Start of Provided material
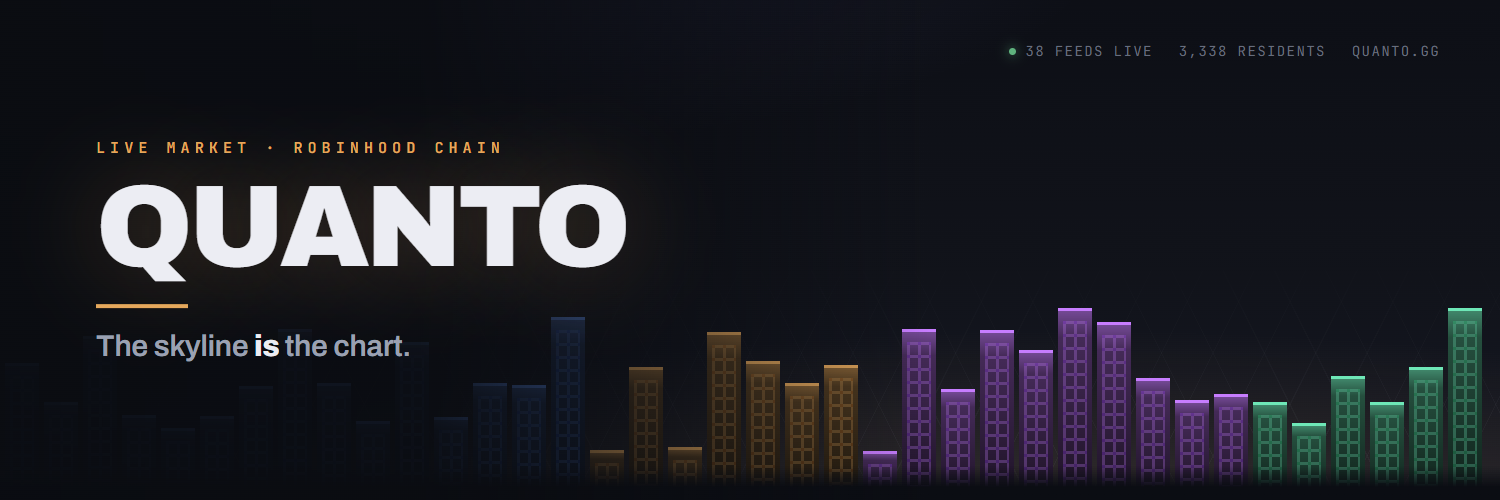
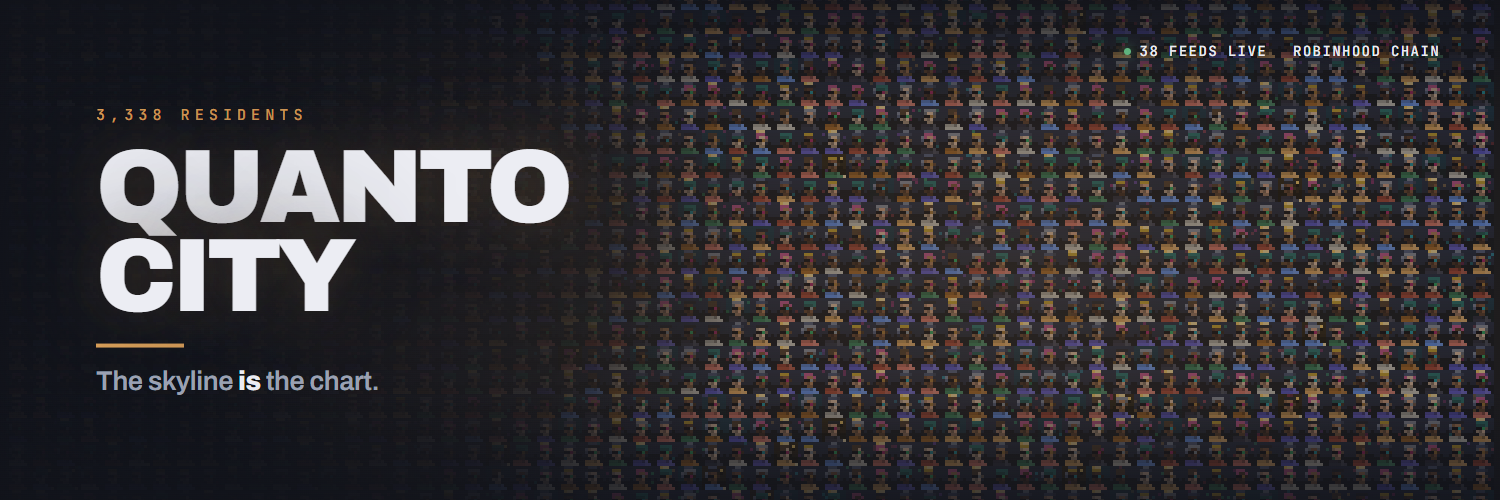
The X header is the collection now, not a drawn skyline
Same idea as the square cover, rebuilt for 1500x500.

The header needed its own grid rather than a crop of the square one, and
the reason is arithmetic. 32 divides cleanly only by 1, 2, 4, 8, 16 and
32, and pixel art rescaled at anything else turns to mush, so the only
layouts available are the ones where every step from the 32px portrait to
the final canvas is an integer. Fitting all 3,338 into a 1500x500 band
forces a 4px sample at 125x42, which puts each face at 12 pixels.

Twelve is too small. Rendered both and compared: at 12px the crowd reads
as coloured grain, which loses the one thing the header is showing, and
at 24px it plainly reads as thousands of little people. The header ships
at 24px and therefore shows about 1,300 of them. The all-3,338 version is
kept alongside it, because "all of them" is a real claim and somebody may
want to make it.

Opacity differs between the two covers for the same reason. The square
can afford 0.34 because its faces are 24px; the header at that strength
turned to grain, so the field sits at 0.58 and a tighter scrim does the
legibility work in the one place type actually sits.

The generator now emits both grids from one pass, drawing each portrait
once and reusing it, since the two layouts sample the same art at
different ratios and re-rendering would double the work for identical
pixels.

diff --git a/brand/cover-all.html b/brand/cover-all.html
@@ -54,9 +54,9 @@
   .field {
     position: absolute;
     inset: 0;
-    background-image: url("out/mosaic.png");
+    background-image: url("out/mosaic-wide.png");
     background-size: 1500px 1500px;
-    background-position: center;
+    background-position: top left;
     background-repeat: no-repeat;
     image-rendering: pixelated;
     /*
End of Provided material
◆ **Task description**
Look through the listing and extract every line with "image" in it.

◆ **Answer below**
-    background-image: url("out/mosaic.png");
+    background-image: url("out/mosaic-wide.png");
     image-rendering: pixelated;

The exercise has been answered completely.